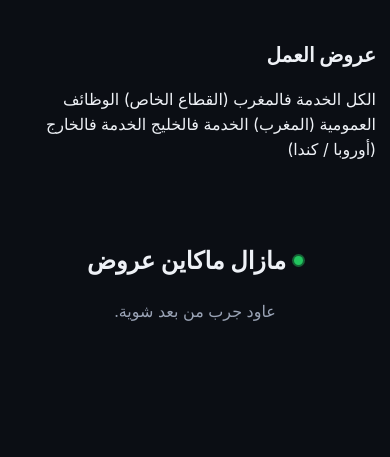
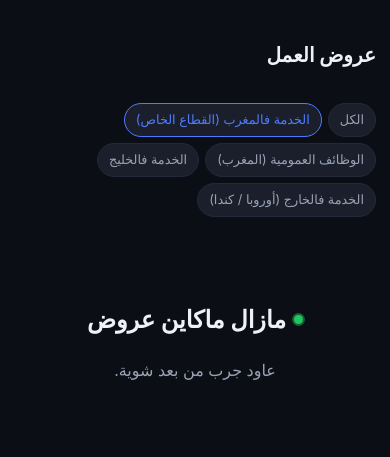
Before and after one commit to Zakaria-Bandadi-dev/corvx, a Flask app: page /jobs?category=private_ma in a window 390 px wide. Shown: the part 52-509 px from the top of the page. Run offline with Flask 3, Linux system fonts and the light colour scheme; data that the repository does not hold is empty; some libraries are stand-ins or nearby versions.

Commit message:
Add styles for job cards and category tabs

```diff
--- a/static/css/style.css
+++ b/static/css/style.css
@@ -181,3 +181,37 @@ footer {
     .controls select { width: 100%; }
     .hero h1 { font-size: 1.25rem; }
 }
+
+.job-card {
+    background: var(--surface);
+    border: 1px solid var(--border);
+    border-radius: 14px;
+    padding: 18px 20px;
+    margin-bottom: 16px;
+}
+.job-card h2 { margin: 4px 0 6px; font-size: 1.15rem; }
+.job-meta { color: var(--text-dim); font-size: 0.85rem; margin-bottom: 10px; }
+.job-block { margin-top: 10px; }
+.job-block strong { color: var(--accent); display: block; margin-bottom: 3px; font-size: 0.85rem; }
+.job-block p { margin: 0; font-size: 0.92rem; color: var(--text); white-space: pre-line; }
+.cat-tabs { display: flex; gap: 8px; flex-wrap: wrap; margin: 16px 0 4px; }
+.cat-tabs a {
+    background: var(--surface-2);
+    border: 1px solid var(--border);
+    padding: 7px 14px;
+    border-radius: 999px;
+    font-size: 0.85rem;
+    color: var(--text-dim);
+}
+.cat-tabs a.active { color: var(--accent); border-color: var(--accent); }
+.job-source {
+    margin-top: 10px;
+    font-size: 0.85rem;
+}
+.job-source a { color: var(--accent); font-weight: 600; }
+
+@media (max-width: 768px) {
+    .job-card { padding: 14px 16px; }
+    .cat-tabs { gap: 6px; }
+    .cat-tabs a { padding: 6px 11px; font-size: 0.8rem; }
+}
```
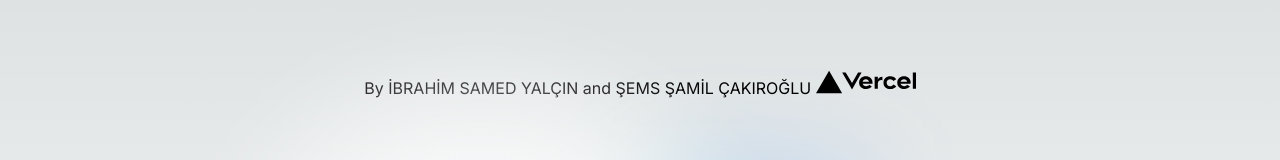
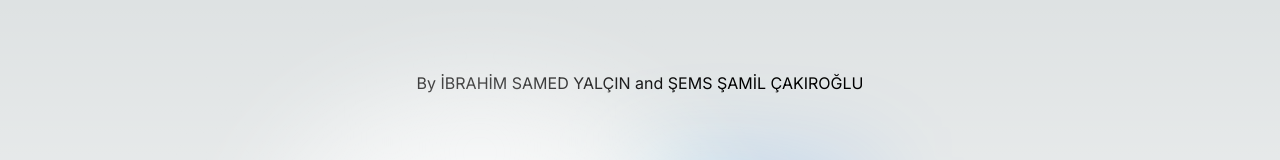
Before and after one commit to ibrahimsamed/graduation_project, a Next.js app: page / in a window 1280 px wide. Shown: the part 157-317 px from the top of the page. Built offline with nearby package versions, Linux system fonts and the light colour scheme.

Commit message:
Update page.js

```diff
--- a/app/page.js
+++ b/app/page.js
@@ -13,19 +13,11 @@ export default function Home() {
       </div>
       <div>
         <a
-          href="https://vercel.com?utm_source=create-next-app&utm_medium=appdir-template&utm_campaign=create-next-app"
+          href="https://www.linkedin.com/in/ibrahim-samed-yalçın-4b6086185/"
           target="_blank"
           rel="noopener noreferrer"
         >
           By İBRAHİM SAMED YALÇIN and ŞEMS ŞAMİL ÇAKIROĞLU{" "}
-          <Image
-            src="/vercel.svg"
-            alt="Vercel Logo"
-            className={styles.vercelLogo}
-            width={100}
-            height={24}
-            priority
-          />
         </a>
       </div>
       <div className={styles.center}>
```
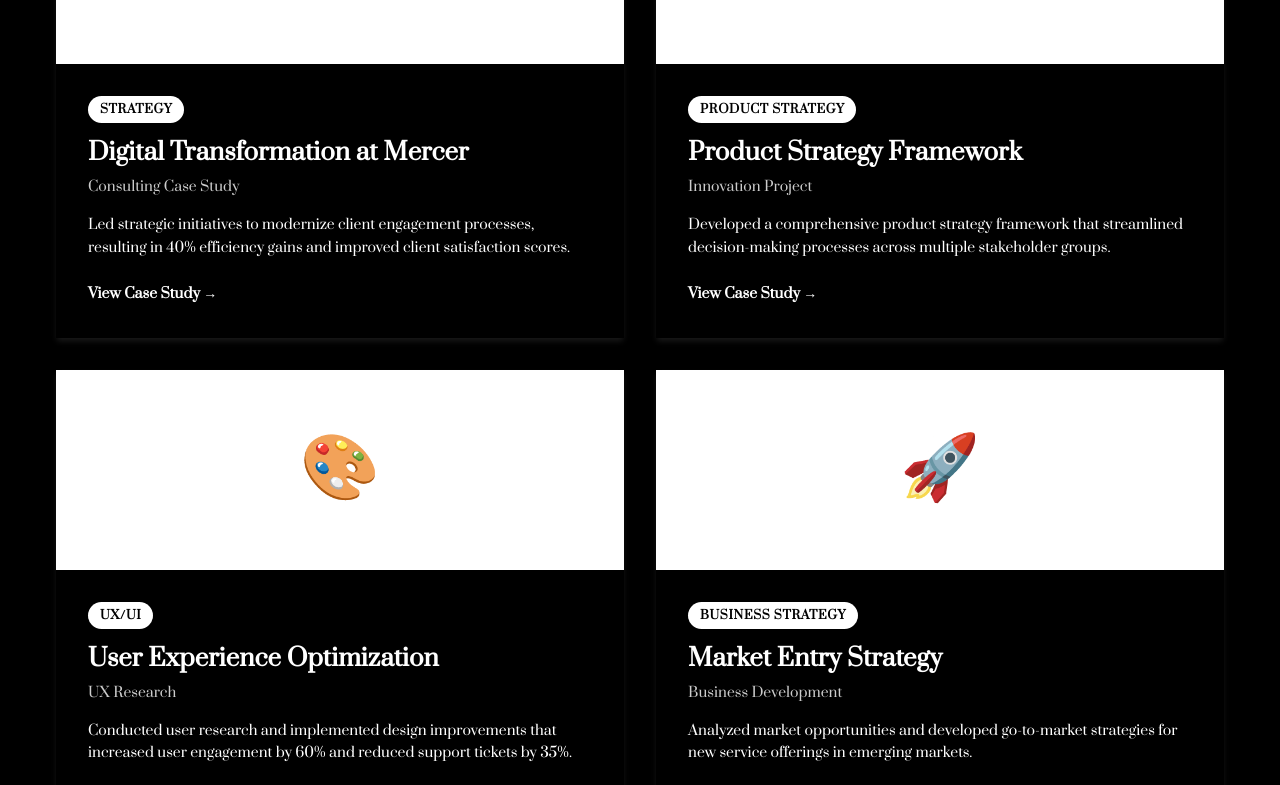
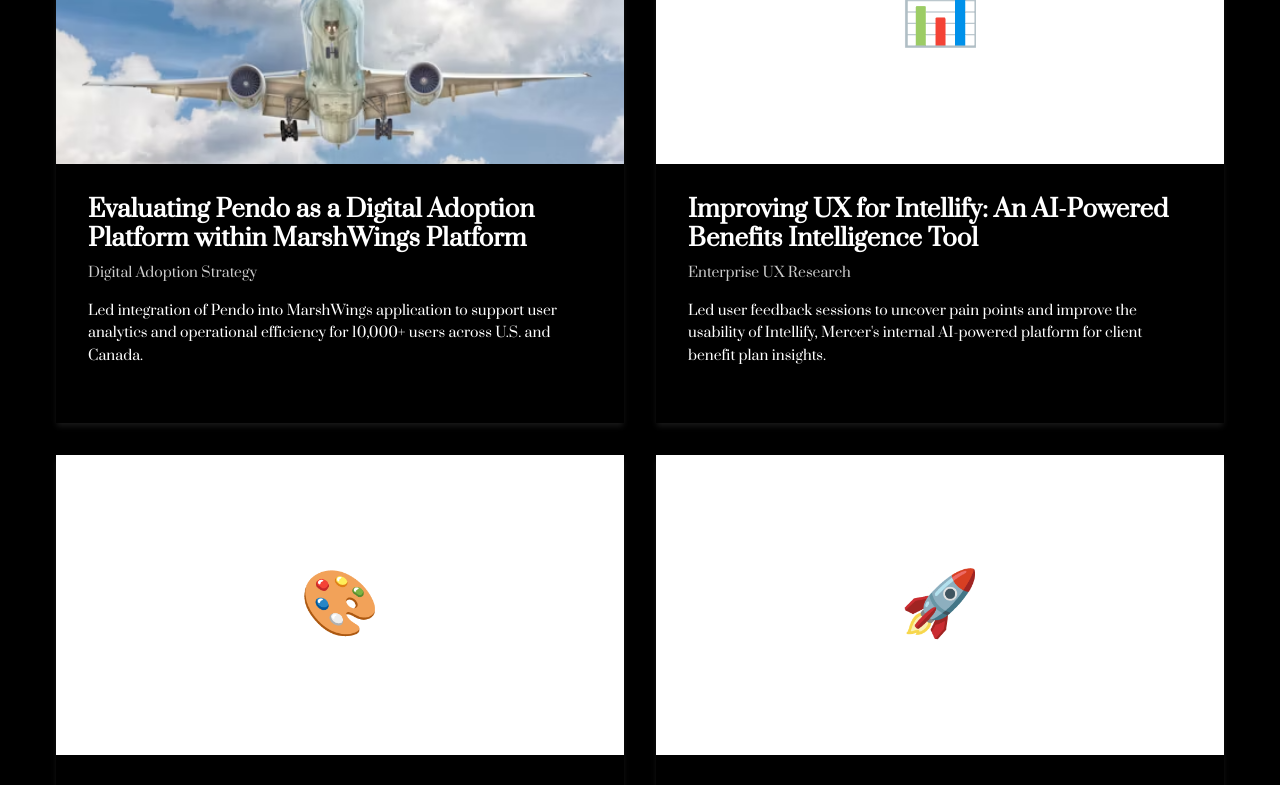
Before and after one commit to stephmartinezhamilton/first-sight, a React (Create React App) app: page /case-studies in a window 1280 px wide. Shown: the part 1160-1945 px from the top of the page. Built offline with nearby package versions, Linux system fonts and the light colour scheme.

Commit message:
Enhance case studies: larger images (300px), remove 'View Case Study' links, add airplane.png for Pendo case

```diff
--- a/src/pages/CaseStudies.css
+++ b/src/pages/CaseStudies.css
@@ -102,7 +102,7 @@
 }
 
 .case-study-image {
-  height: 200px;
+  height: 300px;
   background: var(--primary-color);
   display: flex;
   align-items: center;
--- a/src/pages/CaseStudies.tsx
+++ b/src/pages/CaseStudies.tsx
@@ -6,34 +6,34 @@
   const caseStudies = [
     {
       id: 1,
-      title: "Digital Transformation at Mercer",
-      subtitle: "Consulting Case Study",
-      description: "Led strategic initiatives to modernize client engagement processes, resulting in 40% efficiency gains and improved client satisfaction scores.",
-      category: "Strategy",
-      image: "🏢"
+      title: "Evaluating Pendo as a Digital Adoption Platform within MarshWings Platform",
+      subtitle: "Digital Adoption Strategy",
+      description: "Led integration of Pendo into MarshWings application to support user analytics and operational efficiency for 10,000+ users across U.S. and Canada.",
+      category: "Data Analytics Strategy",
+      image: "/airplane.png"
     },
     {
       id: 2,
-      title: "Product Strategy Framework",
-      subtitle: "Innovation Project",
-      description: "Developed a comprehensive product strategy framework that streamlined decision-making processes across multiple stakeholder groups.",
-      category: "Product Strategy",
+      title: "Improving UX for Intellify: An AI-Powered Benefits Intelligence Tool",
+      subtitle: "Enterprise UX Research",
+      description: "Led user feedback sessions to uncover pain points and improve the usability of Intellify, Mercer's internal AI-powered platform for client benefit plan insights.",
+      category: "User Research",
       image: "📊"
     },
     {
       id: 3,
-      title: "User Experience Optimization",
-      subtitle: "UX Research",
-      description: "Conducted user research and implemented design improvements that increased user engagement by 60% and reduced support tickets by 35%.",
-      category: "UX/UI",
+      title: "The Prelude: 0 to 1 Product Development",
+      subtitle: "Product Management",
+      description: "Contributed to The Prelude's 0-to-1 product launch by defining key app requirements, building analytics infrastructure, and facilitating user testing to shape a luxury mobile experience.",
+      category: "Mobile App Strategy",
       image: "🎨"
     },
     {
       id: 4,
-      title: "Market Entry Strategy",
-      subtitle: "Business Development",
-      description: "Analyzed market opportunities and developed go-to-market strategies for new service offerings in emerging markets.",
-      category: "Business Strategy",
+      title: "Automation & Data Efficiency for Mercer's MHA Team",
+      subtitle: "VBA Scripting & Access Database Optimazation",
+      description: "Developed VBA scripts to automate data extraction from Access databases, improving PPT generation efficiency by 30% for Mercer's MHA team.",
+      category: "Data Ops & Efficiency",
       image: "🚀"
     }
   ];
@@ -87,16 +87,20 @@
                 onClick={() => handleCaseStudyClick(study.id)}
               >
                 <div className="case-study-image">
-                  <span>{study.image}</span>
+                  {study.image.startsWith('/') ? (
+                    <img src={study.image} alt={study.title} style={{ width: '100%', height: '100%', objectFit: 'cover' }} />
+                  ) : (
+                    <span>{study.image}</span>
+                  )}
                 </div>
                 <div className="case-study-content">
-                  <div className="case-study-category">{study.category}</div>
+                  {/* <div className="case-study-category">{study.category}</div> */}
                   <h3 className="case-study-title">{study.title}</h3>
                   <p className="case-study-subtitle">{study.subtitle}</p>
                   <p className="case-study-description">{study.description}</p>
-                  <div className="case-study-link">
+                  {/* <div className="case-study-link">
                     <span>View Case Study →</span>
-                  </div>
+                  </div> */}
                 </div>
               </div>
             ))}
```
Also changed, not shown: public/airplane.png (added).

= = = = = = =

Where the word "size" is present in a line of the listing, copy that line.

** WRITTEN REPLY **
     .hero h1 { font-size: 1.25rem; }
+.job-card h2 { margin: 4px 0 6px; font-size: 1.15rem; }
+.job-meta { color: var(--text-dim); font-size: 0.85rem; margin-bottom: 10px; }
+.job-block strong { color: var(--accent); display: block; margin-bottom: 3px; font-size: 0.85rem; }
+.job-block p { margin: 0; font-size: 0.92rem; color: var(--text); white-space: pre-line; }
+    font-size: 0.85rem;
+    font-size: 0.85rem;
+    .cat-tabs a { padding: 6px 11px; font-size: 0.8rem; }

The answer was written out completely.